Taking advantage of some nice weather, I decided to sit outside and just enjoy the flowers and the birds. I grabbed a nice refreshing drink I learned to make from the Middle East, a good book and headed over to the comfortable chair. There is something about enjoying a good book with a satisfying drink in a pleasing and relaxing setting.
The birds were singing on and off, a fountain was gurgling in the background and the smell of flowers filled the air. It was nice. And the book was one that I could just get lost in, and lost in it was exactly what I did. The problem with getting lost in a book outside is that you lose track of the sun. And losing track of the sun is a no no with lupus.
And of course once I became aware of the sun, I had to move the chair back into the shade. That can out a bit of a damper on the enjoyment, until you get back into the book. And then you have to repeat that cycle again, unless you find a place that has shade no matter what.

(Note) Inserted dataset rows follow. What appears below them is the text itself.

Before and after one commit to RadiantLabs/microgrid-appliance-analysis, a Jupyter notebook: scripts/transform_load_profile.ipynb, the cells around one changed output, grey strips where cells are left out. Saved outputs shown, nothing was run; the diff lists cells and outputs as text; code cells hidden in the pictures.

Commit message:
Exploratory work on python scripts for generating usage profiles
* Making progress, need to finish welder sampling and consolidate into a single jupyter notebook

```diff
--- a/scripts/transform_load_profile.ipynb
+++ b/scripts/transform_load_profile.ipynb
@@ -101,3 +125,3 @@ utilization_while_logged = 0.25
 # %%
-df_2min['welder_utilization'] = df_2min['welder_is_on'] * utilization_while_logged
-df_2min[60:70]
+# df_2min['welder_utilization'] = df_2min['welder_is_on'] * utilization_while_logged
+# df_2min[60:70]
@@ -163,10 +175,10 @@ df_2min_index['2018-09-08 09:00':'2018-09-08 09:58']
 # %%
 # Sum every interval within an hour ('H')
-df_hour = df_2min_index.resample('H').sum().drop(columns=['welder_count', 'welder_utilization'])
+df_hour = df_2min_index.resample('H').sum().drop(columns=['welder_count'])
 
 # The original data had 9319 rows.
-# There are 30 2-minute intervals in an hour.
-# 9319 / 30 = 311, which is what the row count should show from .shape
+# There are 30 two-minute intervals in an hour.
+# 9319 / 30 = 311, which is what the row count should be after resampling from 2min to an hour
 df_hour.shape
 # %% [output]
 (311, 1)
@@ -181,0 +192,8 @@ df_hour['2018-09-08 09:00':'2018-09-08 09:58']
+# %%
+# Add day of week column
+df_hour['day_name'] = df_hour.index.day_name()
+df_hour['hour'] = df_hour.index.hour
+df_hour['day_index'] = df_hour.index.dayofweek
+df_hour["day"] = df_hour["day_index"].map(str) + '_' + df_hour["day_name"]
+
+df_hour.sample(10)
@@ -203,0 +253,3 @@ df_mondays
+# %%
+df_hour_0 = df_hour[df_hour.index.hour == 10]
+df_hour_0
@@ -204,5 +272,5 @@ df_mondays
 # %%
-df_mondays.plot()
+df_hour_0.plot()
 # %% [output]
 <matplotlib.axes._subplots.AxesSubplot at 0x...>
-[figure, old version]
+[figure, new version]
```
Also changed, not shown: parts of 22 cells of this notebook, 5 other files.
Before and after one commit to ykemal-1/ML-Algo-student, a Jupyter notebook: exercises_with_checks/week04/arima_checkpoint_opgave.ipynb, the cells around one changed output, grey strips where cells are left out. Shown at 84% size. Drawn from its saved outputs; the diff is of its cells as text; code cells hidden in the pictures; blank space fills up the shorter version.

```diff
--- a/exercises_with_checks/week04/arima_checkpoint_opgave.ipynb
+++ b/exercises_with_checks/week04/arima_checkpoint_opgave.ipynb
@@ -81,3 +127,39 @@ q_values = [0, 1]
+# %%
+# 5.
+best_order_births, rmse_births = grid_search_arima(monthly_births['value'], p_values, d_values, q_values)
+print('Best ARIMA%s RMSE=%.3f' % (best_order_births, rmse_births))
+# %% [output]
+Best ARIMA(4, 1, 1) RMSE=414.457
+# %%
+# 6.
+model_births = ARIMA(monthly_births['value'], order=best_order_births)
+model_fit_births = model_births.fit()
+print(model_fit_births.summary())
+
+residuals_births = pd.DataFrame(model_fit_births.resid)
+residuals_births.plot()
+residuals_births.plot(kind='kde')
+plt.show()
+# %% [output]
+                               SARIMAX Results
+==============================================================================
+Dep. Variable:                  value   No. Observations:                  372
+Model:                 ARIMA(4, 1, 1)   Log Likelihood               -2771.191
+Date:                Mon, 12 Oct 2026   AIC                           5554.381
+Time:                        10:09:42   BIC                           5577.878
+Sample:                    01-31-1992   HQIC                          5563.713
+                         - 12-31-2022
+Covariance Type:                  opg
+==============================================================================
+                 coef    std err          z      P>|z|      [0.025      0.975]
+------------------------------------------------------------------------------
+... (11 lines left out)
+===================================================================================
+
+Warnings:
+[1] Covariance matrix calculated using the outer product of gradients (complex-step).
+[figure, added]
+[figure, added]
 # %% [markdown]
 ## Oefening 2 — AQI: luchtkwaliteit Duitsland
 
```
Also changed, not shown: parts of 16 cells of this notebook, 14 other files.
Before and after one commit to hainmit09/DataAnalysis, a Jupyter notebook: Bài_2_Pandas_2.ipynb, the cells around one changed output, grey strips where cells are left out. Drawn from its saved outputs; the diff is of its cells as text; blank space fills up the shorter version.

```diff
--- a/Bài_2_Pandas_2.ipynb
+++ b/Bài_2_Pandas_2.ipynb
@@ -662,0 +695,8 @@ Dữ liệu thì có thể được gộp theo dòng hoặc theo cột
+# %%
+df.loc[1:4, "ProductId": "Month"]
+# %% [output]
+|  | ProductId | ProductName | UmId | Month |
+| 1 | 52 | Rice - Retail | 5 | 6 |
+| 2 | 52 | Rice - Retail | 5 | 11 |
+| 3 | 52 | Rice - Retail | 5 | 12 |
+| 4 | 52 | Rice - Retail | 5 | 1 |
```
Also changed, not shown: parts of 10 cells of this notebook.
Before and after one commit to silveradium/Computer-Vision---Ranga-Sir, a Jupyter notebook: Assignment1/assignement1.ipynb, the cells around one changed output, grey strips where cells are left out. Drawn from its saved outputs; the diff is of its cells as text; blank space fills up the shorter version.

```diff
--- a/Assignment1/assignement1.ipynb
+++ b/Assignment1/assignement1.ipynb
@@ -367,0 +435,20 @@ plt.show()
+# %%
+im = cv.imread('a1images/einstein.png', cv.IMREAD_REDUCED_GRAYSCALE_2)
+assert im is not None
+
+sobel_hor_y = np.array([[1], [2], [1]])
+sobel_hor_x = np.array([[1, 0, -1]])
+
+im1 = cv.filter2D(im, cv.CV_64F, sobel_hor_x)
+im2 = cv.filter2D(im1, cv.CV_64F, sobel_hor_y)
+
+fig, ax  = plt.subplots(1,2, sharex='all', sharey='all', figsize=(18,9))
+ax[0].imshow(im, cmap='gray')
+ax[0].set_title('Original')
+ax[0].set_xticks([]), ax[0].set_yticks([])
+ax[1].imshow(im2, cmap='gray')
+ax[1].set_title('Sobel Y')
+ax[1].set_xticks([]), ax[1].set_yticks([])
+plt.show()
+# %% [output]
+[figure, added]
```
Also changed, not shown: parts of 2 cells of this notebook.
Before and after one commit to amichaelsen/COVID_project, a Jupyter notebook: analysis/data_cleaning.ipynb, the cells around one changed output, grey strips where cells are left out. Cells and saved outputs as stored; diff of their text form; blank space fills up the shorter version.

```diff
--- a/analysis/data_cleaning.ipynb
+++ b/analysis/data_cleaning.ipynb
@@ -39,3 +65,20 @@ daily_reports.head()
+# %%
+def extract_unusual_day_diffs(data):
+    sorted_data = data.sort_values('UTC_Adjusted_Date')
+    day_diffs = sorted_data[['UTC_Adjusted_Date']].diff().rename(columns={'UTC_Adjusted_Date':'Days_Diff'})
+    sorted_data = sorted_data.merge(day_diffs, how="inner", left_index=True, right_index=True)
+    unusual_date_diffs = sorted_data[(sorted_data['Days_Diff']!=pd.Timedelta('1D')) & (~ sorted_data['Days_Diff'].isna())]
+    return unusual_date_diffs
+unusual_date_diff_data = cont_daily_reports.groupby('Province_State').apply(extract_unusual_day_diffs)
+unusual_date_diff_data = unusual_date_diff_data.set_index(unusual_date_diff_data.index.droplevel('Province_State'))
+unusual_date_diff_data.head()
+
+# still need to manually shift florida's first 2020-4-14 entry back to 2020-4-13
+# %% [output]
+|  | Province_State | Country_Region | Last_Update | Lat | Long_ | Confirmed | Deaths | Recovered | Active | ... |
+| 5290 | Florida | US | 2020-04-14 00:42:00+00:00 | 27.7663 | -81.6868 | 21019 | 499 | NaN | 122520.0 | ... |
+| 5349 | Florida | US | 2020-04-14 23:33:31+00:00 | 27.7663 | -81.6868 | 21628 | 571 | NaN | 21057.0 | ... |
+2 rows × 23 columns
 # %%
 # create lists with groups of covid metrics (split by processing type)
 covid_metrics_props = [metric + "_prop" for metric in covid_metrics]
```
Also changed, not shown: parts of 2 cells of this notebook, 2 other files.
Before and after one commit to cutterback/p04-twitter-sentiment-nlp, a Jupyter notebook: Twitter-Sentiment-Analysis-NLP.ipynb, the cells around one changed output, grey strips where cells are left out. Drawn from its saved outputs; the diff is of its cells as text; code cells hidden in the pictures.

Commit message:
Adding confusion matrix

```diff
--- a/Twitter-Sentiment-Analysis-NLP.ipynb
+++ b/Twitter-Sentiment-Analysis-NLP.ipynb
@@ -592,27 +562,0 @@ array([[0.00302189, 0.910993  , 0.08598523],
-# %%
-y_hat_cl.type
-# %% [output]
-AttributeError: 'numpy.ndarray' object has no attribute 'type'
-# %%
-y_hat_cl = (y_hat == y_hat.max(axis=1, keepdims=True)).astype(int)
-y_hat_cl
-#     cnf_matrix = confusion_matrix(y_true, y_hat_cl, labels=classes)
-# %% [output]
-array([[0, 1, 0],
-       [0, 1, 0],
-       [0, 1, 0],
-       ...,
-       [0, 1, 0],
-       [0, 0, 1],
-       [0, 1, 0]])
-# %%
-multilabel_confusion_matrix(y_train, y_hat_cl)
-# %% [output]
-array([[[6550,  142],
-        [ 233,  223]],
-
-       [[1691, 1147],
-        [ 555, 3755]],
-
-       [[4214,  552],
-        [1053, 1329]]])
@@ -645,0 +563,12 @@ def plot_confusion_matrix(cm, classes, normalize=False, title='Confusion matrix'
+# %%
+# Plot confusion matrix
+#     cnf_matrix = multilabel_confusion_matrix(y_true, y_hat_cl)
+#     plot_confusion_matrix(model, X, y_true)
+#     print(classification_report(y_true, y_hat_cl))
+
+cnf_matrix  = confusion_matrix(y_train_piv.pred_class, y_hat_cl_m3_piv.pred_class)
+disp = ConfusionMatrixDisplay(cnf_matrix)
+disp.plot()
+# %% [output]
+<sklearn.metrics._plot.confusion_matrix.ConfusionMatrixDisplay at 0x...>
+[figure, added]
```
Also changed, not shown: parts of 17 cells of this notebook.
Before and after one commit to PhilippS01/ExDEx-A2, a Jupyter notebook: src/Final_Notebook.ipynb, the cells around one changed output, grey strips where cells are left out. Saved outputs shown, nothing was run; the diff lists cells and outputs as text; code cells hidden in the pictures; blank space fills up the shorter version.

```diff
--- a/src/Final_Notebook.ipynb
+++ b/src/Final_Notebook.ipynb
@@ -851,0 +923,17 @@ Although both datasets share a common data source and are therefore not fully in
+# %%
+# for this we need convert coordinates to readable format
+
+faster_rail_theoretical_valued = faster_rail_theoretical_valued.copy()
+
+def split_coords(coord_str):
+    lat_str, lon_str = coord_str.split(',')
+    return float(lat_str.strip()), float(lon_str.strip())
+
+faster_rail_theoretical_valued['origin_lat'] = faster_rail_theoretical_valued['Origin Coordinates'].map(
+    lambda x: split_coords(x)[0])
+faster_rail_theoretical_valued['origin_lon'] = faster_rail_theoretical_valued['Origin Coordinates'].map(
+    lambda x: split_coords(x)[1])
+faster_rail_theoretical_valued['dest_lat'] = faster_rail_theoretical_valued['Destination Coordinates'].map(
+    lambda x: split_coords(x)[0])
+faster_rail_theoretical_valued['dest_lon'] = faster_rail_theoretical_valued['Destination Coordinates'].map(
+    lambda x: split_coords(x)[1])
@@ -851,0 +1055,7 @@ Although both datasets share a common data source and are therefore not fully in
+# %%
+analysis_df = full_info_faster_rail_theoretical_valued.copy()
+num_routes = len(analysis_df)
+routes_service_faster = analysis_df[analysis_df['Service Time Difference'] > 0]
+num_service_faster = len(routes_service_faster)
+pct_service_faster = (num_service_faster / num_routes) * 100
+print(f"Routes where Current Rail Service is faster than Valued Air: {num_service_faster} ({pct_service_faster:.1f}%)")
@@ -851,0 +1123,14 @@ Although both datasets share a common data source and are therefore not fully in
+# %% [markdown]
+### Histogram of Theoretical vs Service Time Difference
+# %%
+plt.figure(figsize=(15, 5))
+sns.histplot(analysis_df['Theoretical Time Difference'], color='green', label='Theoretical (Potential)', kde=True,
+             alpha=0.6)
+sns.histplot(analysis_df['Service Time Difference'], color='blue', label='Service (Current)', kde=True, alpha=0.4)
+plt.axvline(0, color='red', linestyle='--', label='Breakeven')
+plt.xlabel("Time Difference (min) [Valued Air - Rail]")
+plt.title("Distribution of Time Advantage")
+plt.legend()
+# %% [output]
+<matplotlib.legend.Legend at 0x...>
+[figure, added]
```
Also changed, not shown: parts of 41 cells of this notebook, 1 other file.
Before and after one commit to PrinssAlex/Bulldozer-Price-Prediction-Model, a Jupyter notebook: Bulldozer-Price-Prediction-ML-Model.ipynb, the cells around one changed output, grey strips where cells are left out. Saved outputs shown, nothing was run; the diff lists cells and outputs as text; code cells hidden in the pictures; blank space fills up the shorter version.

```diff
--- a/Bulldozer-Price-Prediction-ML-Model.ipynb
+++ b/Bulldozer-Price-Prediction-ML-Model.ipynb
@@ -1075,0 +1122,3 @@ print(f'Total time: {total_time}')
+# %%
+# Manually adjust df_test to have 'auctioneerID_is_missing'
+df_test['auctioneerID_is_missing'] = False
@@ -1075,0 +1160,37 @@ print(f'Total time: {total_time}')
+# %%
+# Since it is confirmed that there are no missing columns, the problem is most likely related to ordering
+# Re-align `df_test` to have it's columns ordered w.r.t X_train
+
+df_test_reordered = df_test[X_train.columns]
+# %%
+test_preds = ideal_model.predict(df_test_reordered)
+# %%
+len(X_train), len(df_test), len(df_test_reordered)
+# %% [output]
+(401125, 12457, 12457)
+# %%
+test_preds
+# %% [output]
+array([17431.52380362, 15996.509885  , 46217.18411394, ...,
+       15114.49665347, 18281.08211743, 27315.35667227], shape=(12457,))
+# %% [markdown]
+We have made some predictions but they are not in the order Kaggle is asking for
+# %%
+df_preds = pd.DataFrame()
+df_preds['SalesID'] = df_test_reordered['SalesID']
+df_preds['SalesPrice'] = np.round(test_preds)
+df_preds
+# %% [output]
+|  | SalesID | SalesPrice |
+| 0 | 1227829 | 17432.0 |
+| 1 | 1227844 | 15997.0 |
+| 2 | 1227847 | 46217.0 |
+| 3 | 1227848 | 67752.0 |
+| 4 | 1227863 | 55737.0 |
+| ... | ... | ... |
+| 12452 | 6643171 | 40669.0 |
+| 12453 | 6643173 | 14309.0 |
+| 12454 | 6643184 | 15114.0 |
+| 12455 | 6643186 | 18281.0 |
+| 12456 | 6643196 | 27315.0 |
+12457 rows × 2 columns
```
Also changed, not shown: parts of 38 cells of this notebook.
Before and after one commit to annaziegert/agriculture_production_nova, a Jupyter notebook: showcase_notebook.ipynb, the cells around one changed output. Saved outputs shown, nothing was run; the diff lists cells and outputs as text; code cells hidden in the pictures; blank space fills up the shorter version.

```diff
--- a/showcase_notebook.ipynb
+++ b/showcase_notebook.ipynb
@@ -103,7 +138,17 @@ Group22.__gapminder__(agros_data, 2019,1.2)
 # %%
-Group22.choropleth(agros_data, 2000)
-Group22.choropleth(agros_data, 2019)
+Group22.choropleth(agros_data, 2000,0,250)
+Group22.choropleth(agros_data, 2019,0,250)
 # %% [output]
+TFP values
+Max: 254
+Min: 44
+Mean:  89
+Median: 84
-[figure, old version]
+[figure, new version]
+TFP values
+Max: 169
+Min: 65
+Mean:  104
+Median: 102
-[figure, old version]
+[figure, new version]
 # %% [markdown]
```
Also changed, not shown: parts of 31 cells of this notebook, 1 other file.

I have a gazebo to sit under, but sometimes I want to just enjoy the outdoors without seeking the shelter of the gazebo. It’s a bit like being outside and not being outside at the same time. But in the end, I always find myself in the gazebo because it’s better than pushing things with lupus too far.
Today I guess I wasn’t as careful as I thought. The evidence is on my face, a lovely butterfly rash, swelling in my feet and hands and an incredible stiffness all throughout my body. And that’s just the beginning of the price I will pa for getting lost in the book and the mood outside.
I didn’t notice the rash, and until I got up to walk I wasn’t aware of the swelling and stiffness. Beloved’s comment to me today, when I saw him was “your face is red, really red”. That’s when I knew I wasn’t as careful as I had thought.
Its funny really how I can ignore things, downplay the symptoms until someone points out the obvious. Once I was informed my face was red I was aware of it. I could see the swelling which is weird because I could see that before, but I just didn’t.
Beloved, thankfully, helps me through moments. No lectures, no sighs or rolling of eyes. I guess he understands that sometimes the need to be normal, that sometimes the desire to just enjoy, is overwhelming. He simply gets me through the worst of it, finds a way to make the gazebo more like being without it and tells me I don’t have to be that tough.